Once historically very high since the break up of the Soviet Union, the crime rate has fallen dramatically, and it is moderate, even though the crime issues are continuing to drop. Assault, robbery, or pickpockets are the most commonly done crimes and they are more common in underground walkways and the subway, overnight trains, train stations, airports, markets, tourist attractions, and restaurants. Foreigners who have been drinking alcohol are especially vulnerable to assault and robbery in or around nightclubs or bars, or on their way home. Some travelers have been drugged at bars, while others have taken strangers back to their lodgings, where they were drugged, robbed and/or assaulted. Of significant notation is that Nightclubs are vulnerable to acts of spiking drinks. The drug called GHB is gaining popularity in nightclubs, and it has been proven that this drug can knock you unconscious, give you amnesia, and can even kill you. Typically itâs in the form of a capful of liquid mixed with a beverage.

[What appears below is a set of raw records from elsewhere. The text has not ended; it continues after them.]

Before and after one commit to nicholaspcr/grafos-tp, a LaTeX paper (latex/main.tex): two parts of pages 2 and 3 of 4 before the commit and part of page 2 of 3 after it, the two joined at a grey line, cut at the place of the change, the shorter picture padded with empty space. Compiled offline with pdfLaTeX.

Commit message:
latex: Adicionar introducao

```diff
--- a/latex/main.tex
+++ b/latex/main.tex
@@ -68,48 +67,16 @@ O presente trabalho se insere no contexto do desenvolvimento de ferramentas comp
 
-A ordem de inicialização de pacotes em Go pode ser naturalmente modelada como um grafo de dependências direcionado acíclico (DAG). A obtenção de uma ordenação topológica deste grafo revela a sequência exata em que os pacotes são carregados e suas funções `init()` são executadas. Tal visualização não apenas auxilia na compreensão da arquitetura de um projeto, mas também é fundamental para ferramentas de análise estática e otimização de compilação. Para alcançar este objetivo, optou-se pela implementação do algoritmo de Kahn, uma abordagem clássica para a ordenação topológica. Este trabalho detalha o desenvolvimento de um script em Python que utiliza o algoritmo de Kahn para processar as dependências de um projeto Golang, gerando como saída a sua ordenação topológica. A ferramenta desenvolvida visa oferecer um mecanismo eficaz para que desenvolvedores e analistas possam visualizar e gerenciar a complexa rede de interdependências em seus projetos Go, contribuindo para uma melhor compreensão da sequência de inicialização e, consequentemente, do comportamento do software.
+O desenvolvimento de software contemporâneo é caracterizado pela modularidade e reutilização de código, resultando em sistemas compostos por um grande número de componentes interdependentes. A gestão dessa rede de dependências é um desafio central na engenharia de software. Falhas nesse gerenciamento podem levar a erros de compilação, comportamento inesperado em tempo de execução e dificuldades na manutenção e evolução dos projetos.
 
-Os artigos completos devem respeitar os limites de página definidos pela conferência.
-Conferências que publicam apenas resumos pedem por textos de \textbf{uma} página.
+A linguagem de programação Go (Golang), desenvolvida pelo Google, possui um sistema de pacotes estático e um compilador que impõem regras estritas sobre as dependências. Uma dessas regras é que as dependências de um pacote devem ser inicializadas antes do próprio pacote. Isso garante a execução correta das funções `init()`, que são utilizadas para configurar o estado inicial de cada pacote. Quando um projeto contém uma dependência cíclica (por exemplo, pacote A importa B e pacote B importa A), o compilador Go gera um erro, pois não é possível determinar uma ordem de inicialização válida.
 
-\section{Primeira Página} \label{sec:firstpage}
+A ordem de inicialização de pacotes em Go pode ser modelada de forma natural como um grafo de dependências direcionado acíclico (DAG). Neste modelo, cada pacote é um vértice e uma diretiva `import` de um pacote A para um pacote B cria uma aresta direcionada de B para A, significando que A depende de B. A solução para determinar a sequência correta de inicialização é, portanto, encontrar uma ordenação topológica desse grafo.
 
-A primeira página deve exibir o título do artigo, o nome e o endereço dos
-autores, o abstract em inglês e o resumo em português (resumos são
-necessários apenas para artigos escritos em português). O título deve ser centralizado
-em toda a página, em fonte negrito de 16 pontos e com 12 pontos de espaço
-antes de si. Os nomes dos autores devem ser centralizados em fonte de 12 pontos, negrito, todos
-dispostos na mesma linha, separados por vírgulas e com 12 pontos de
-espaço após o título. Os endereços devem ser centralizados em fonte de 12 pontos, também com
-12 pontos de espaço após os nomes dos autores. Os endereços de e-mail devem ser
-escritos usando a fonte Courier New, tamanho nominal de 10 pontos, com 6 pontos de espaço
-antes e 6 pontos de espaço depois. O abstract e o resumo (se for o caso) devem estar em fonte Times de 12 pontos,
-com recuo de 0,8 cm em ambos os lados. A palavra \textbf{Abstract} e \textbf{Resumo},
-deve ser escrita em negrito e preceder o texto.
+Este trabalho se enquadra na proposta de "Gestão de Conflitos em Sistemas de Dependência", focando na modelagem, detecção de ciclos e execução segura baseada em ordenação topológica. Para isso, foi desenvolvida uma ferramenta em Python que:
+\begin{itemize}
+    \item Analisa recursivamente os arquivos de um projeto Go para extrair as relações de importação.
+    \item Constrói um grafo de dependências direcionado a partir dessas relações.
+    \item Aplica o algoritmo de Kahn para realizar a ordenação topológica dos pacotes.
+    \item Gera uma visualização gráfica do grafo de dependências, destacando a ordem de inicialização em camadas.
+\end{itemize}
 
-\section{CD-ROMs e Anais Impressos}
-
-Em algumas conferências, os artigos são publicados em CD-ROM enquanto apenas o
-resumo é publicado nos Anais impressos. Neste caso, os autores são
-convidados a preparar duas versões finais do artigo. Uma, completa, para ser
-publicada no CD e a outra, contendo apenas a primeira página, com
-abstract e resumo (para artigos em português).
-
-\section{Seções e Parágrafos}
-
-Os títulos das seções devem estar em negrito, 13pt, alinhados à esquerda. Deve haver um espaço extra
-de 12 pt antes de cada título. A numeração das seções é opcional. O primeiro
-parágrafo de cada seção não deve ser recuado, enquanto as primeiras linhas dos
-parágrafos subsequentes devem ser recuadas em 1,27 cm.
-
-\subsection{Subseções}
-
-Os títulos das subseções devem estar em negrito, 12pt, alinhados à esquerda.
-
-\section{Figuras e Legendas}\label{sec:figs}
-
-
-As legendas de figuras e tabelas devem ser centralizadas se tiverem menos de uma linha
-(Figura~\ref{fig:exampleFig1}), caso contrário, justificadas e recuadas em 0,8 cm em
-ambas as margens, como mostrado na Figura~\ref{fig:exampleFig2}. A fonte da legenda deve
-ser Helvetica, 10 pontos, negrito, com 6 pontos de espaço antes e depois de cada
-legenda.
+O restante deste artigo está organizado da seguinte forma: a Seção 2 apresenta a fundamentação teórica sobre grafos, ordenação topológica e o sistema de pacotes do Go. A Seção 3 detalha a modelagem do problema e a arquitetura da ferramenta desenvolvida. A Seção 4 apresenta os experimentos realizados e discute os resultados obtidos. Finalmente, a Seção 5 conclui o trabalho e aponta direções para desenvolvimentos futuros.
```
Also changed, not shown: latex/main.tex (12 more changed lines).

Bogus trolley inspectors, whose aim is to extort a bribe from individuals while checking for trolley tickets, are also a threat. The use of unmarked taxis is also a problem, as passengers have been victims of robbery, kidnapping, extortion, and theft. Although there are few registered taxi services in Russia, you should always use authorized services when arriving at a major airport, and it is best to ask which is registered before moving along.

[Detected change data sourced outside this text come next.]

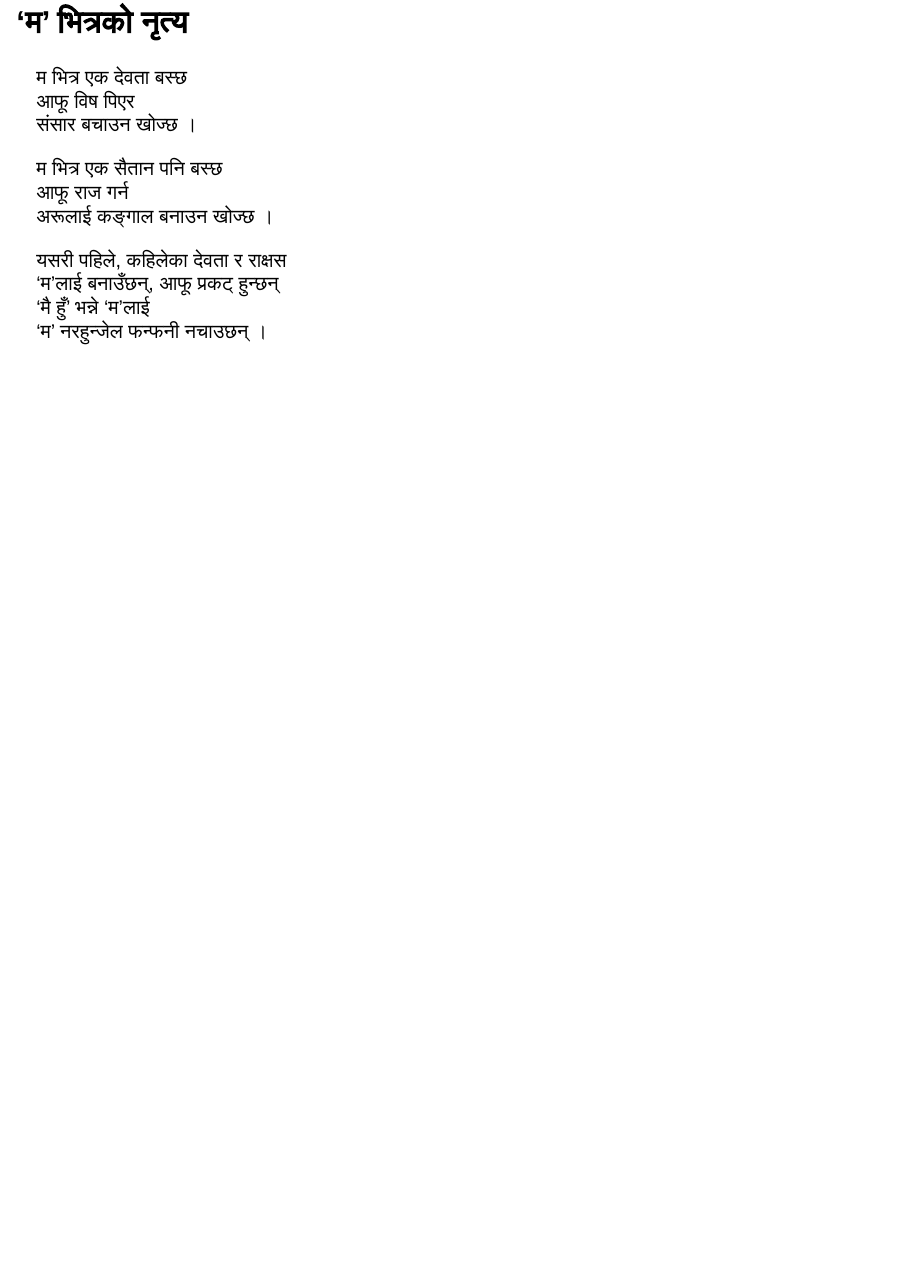
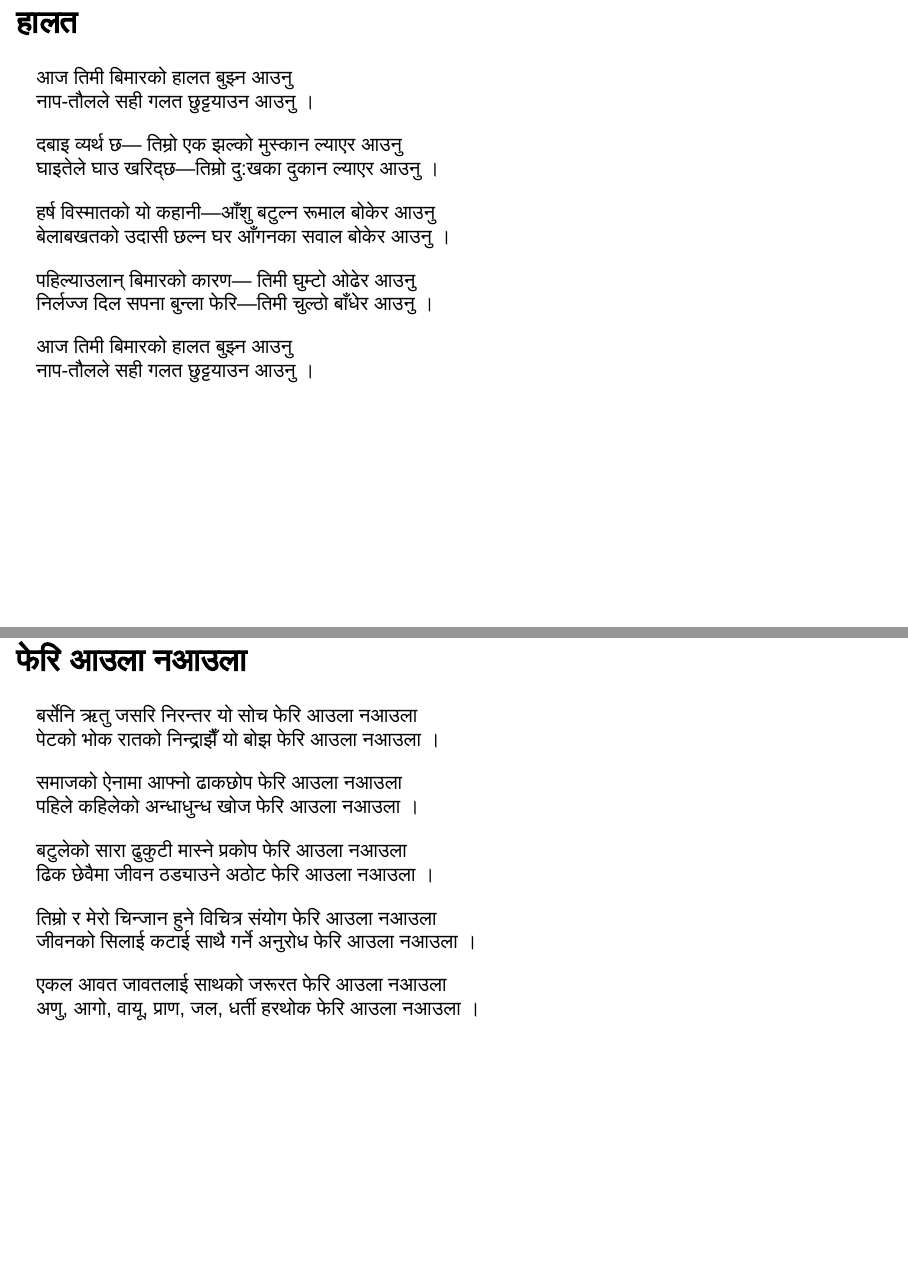
Before and after one commit to 1nishbh/-, a Quarto document (docs/index.qmd): page 3 of 3 before the commit and pages 4 and 5 of 6 after it, the two joined at a grey line. Rendered offline with R 4.5, knitr and Pandoc in place of Quarto, with nearby package versions; drawn as Slidy slides in place of the format the file asks for.

```diff
--- a/docs/index.qmd
+++ b/docs/index.qmd
@@ -3,7 +3,11 @@
 author: निस्चल भन्डारी
 format:
   revealjs:
+    slide-number: c/t
     scrollable: true
+    title-slide-attributes:
+      data-background-image: unsplash_by_jeremy_bishop.jpg
+      data-background-size: cover
     theme: ["dark", "theme.scss"]
 
 ---
@@ -37,3 +41,39 @@
 ‘म’लाई बनाउँछन्, आफू प्रकट् हुन्छन्
 ‘मै हुँ’ भन्ने ‘म’लाई
 ‘म’ नरहुन्जेल फन्फनी नचाउछन् ।
+
+## हालत
+. . .
+
+आज तिमी बिमारको हालत बुझ्न आउनु
+नाप-तौलले सही गलत छुट्टयाउन आउनु ।
+
+दबाइ व्यर्थ छ— तिम्रो एक झल्को मुस्कान ल्याएर आउनु
+घाइतेले घाउ खरिद्छ—तिम्रो दु:खका दुकान ल्याएर आउनु ।
+
+हर्ष विस्मातको यो कहानी—आँशु बटुल्न रूमाल बोकेर आउनु
+बेलाबखतको उदासी छल्न घर आँगनका सवाल बोकेर आउनु ।
+
+पहिल्याउलान् बिमारको कारण— तिमी घुम्टो ओढेर आउनु
+निर्लज्ज दिल  सपना बुन्ला फेरि—तिमी चुल्ठो बाँधेर आउनु ।
+
+आज तिमी बिमारको हालत बुझ्न आउनु
+नाप-तौलले सही गलत छुट्टयाउन आउनु ।
+
+## फेरि आउला नआउला
+. . .
+
+बर्सेनि ऋतु जसरि निरन्तर यो सोच फेरि आउला नआउला
+पेटको भोक रातको निन्द्राझैँ यो बोझ फेरि आउला नआउला ।
+
+समाजको ऐनामा आफ्नो ढाकछोप फेरि आउला नआउला
+पहिले कहिलेको अन्धाधुन्ध खोज फेरि आउला नआउला ।
+
+बटुलेको सारा ढुकुटी  मास्ने प्रकोप फेरि आउला नआउला
+ढिक छेवैमा  जीवन ठड्याउने अठोट फेरि आउला नआउला ।
+
+तिम्रो र मेरो चिन्जान हुने विचित्र संयोग फेरि आउला नआउला
+जीवनको सिलाई कटाई साथै गर्ने अनुरोध फेरि आउला नआउला ।
+
+एकल आवत जावतलाई साथको जरूरत फेरि आउला नआउला
+अणु, आगो, वायू, प्राण, जल, धर्ती हरथोक फेरि आउला नआउला ।
```
Also changed, not shown: docs/theme.scss, docs/index.qmd (15 more changed lines), 3 other files.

Russia's law enforcement are well-trained and are extremely professional in their jobs. Although being historically very inadequate since the Soviet Union' breakup, the government has fought police corruption fiercely with success. Policemen should not dare to bribe anyone, as they themselves will end up being fined huge amounts. While there is an ongoing effort to shape up the police force initiated by the government, some policemen still remain underpaid, and therefore corrupt.
If you intend to take a stroll during the night, have someone to accompany you â going alone can only make you a target for corrupt officials and maybe criminals.
In cities, keep an eye out for juvenile delinquency. Russia has a heartbreakingly large problem of orphaned street children, who unsurprisingly resort to minor crime to keep themselves alive. "Gypsy" children employ some interesting techniques to separate you from your money, including creating a distraction even fighting among themselves, bumping into you to pick your pockets, or simply swarming a surprised traveler and running their hands through every possible hiding place on your person. In such a situation, instead of showing weakness, just give the offenders a stiff shove and perhaps a few choice words in Russian and they will look for easier targets. You are far less likely to run across older juvenile delinquents, like belligerent skinheads or football hooligans, but if you do, best to give them a wide berth.
The "Russian Mafia" make for fun movies but are absolutely not a threat to touristsâat best they and their girlfriends are a tourist attraction themselves, as they often dine in foreigner-friendly establishments. Foreigners are disproportionately targeted by pickpockets; foreigners of a non-white complexion are also more likely to be harassed by street youths or corrupt officials. But if you take sensible precautions, nothing bad should happen to you. Keep in mind that the majority of foreigners who do "find" problems do so while drunk.